We have just arrived in port at Thule, Greenland, after a two-day transit through icy waters. As we passed the massive Humboldt Glacier, we started seeing huge icebergs sculpted and smoothed into bizarre and beautiful shapes towering above Oden.
The water temperature rose from -1 degree C to about 4 degrees C – a big change that also warmed the air. The deck was frozen this morning, but thawed quickly. Dinner last night included white tablecloths, and speeches and congratulations all around; we launched a challenging and complex expedition to a hostile region, and accomplished every goal and more.
A month ago, Petermann Fjord and Hall Basin had only the most rudimentary of maps and had hardly been sampled beyond reconnaissance. Now this is one of the best-mapped places in the world’s oceans, and has been sampled from top to bottom. We added 6,500 kilometers of new survey lines covering 4,300 square kilometers. We expected to get about 20 cores but ended up with nearly 60. We traced the flow path of warm salty water that is filling Petermann Fjord and threatening its ice shelf that in turn supports the Greenland Ice Sheet. Our geologic samples will reveal the history of the region on land, in the ocean, and at the shoreline. We’ve got a good start at understanding the ecological responses to change in this harsh and fragile system. All the teams have given their science talks, and I am awed both at the quality of the science that is developing, and the amount of learning and leadership shown by the young scientists. This group of 58 scientists worked extremely well together, and we intend to keep the group connected as a team for the next few years in spite of intercontinental distance and too-busy lives. We need to make sure all the connections between fields are explored. I can’t wait to see the lab results that will emerge over the next few years. I expect there will be many more expeditions to this natural laboratory in the future.
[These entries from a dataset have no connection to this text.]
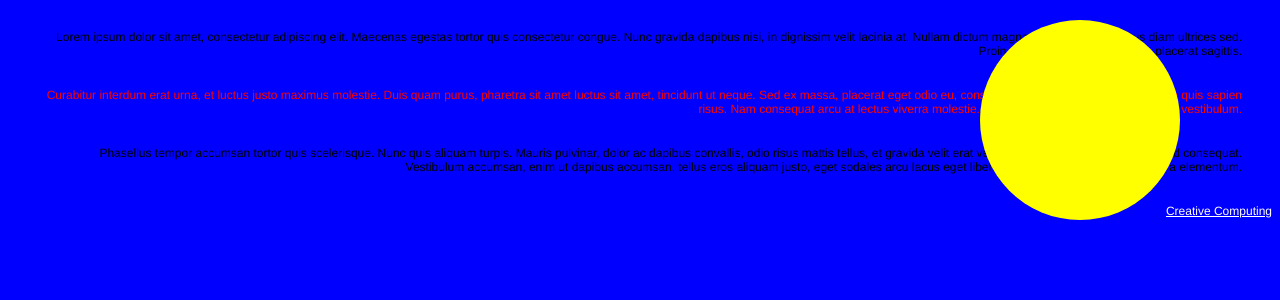
Repository: Nnetterz/Nnetterz.github.io
Page: index.html
The author's editor kept a record of every edit. The page is drawn from the files as they stood at one moment, then again after the next edit.
The browser window is 1280 px wide. The pictures show the whole page.

Above is the page before.

### index.html
<!DOCTYPE html>
<html>
    <head>
        <title>HELLO WORLD</title>
        <link href="style.css" rel="stylesheet">
    </head>
    <body>
        <div class="one">

      </div>

        <p>Lorem ipsum dolor sit amet, consectetur adipiscing elit. Maecenas egestas tortor quis consectetur congue. Nunc gravida dapibus nisi, in dignissim velit lacinia at. Nullam dictum magna sapien, vitae rhoncus diam ultrices sed. Proin elementum quam in neque placerat sagittis.</p>

       <p class="paragraph2"> Curabitur interdum erat urna, et luctus justo maximus molestie. Duis quam purus, pharetra sit amet luctus sit amet, tincidunt ut neque. Sed ex massa, placerat eget odio eu, consectetur hendrerit justo. Pellentesque quis sapien risus. Nam consequat arcu at lectus viverra molestie. Quisque mattis urna molestie viverra vestibulum.</p>

       <p>Phasellus tempor accumsan tortor quis scelerisque. Nunc quis aliquam turpis. Mauris pulvinar, dolor ac dapibus convallis, odio risus mattis tellus, et gravida velit erat vel elit. In eleifend commodo risus sed consequat. Vestibulum accumsan, enim ut dapibus accumsan, tellus eros aliquam justo, eget sodales arcu lacus eget libero. Etiam vehicula sit amet augue a elementum.</p>

       <a href=" ">Creative Computing</a>

    </body>
</html>

### style.css
body {
    background-color: blue;
    font-size: 12px;
    font-family: helvetica, arial, sans-serif;
    text-align: right;

}

p {
    margin: 30px;
}

.paragraph2 {
    color: red;
}

.one {
    width: 200px;
    height: 200px;
    background-color: yellow;
    position: fixed;
    top: 20px;
    right: 100px;
    border-radius: 100px;

}

.one:hover {
    background-color: black;
}

a:link {
    color:white;
}

a:hover {
    color: black;
}

After the next edit:
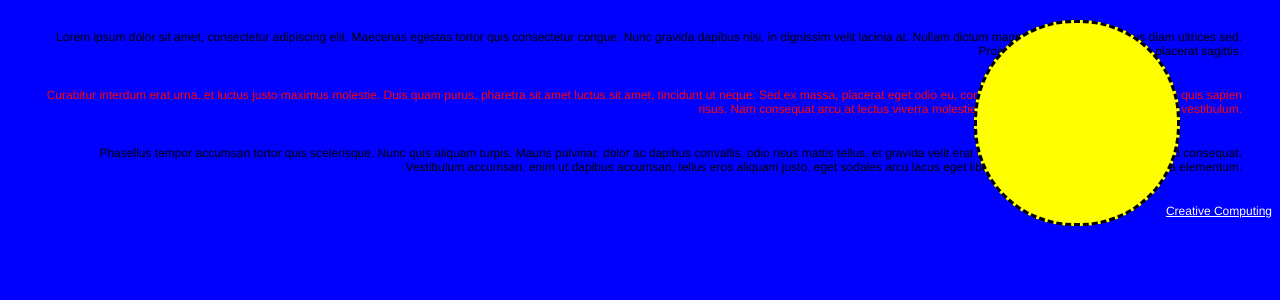
The edit:
--- a/style.css
+++ b/style.css
@@ -22,6 +22,7 @@
     top: 20px;
     right: 100px;
     border-radius: 100px;
+    border: dashed black;
 
 }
As we entered port tonight, we saw our first sunset in more than a month. It isn’t quite dark, and the sun will be back up in a few hours. But for us it is time to go home.
The science party leaves in the morning, catching a military flight to Kangerlussuaq. I will stay on the ship for one more day so I can meet with an official visitor from Nunavut. I am happy to do this; we are guests in this region, and we hope our research helps the residents of the Arctic. This region is poised for change, and those who build their lives here must plan for a future, one that is unlike their past.
p.s. – I couldn’t resist playing a joke on the Captain. At last night’s dinner, after I accused him of missing a critical flag in the ship’s collection, I corrected the omission by presenting the ship an OSU flag featuring Benny Beaver in a sailor hat. He loved it and immediately raised the Oregon State colors atop Oden’s mast. The Beaver Nation rules the Arctic!